School meal programs remain essential this fall, even for online students
Posted at 6:24 AM, Sep 08, 2020
and last updated 2020-09-08 06:24:05-04

It's no secret that food inequity is a looming problem for thousands of families in Michigan, one only made more obvious by the coronavirus pandemic. When all schools shifted to online instruction back in March, districts had to adjust their free meal programs to continue to meet needs; now, they're having to do that again.

“It’s certainly has been really really difficult given to that fact that they’re not in school," said Hazel Park Superintendent Dr. Amy Kruppe.

More than 70 percent of Hazel Park students qualify for free or reduced meals during the school year. And while the district is still offering free meals for pick-up three days a week this fall, because students are learning online until likely October, it can pose a challenge for working families she said.

“You’re a single parent, you’re at home with your child and they’re learning. And you’ve got to figure out how to get from your home to those places to get that food," Dr. Kruppe told Action News.

To make things easier, this year Hazel Park is offering microwaveable meals for pick-up.
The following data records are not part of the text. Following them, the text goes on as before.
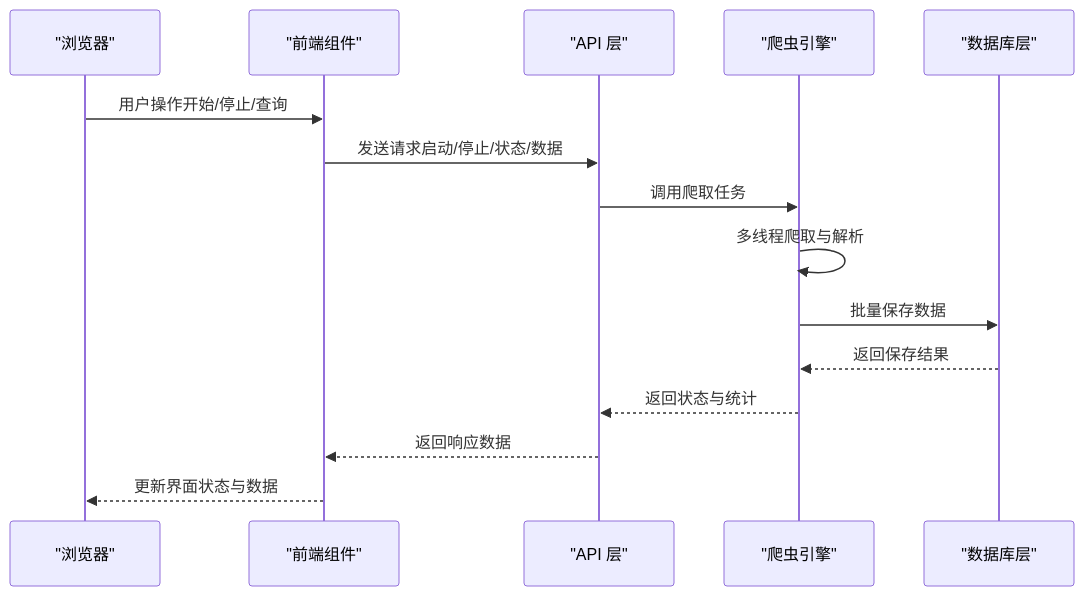
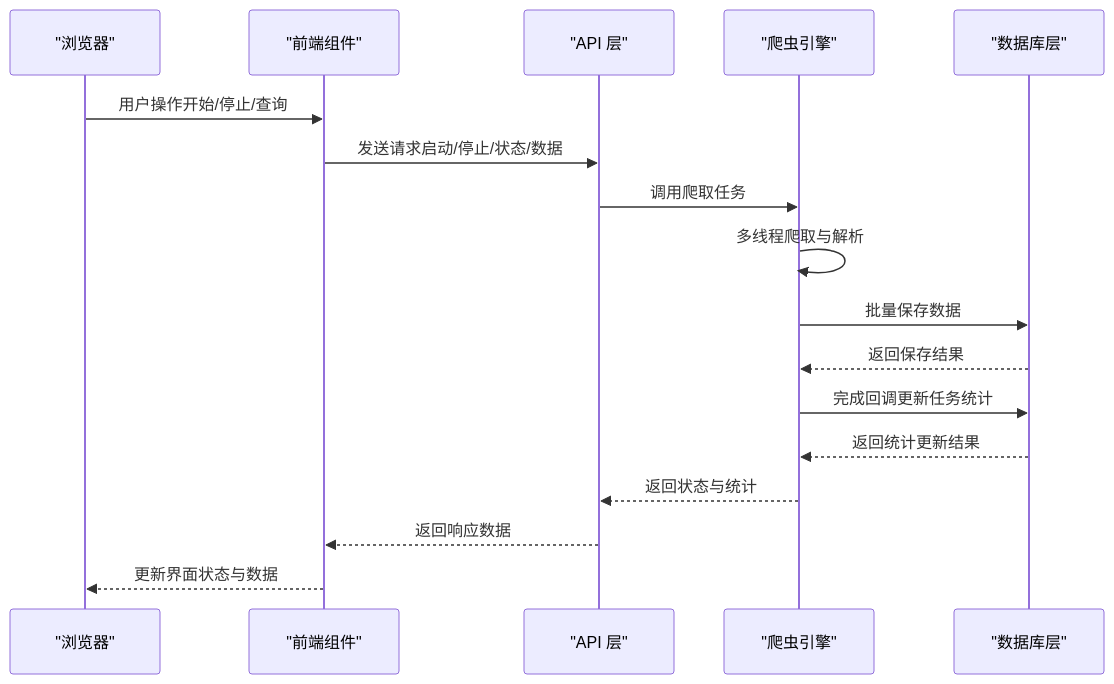
One commit to pxc12345/crawler-vue3 changed the second of 7 diagrams in .qoder/repowiki/zh/content/系统架构/后端架构/爬虫引擎集成.md. Above: the diagram before and after it, drawn with Mermaid. The commit also changed other lines of this file and 12 other files, not shown here.

````diff
--- a/.qoder/repowiki/zh/content/系统架构/后端架构/爬虫引擎集成.md
+++ b/.qoder/repowiki/zh/content/系统架构/后端架构/爬虫引擎集成.md
@@ -112,17 +127,19 @@
 ```mermaid
 sequenceDiagram
 participant Browser as "浏览器"
 participant Frontend as "前端组件"
 participant API as "API 层"
 participant Engine as "爬虫引擎"
 participant DB as "数据库层"
 Browser->>Frontend : 用户操作开始/停止/查询
 Frontend->>API : 发送请求启动/停止/状态/数据
 API->>Engine : 调用爬取任务
 Engine->>Engine : 多线程爬取与解析
 Engine->>DB : 批量保存数据
 DB-->>Engine : 返回保存结果
+Engine->>DB : 完成回调更新任务统计
+DB-->>Engine : 返回统计更新结果
 Engine-->>API : 返回状态与统计
 API-->>Frontend : 返回响应数据
 Frontend-->>Browser : 更新界面状态与数据
 ```
````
“Mondays, Wednesdays, and Fridays from 10-1 our students will be able to pick-up the meals," Dr. Kruppe said.

Detroit Public Community School District is offering both face-to-face and virtual instruction this fall. In the beginning of the pandemic, DPSCD distributed 110,000 meals on a weekly basis; that's since dropped to around 25,000 meals weekly.

“We believe that some of that was due to some parents returning to work and students who were out of school probably didn’t eat as often as perhaps they should have," said DPSCD Assistant Superintendent Machion Jackson.

Prior to last week, Jackson pointed to concerns over changes in USDA requirements for free meal programs, which would have taken away some district flexibility for these grab & go meal programs. The USDA had planned to require districts to return to normal pre-pandemic standards for breakfast and lunch programs, which would rely on meeting certain enrollment numbers, she said. But that policy was rolled back, and now programs like DPSCD will continue with more flexibility until Dec. 31.

DPSCD families can pick-up freshly pre-prepared grab & go meals at any DPSCD school two days a week. On Mondays, they'll receive three breakfast servings and three lunch servings per student and on Thursdays they'll receive two breakfast servings and two lunch servings.

“It’s a fact, in Detroit we do have barren communities where there are some food insecurities. And the majority of those children in those communities receive nourishment only by going to school," Jackson told Action News.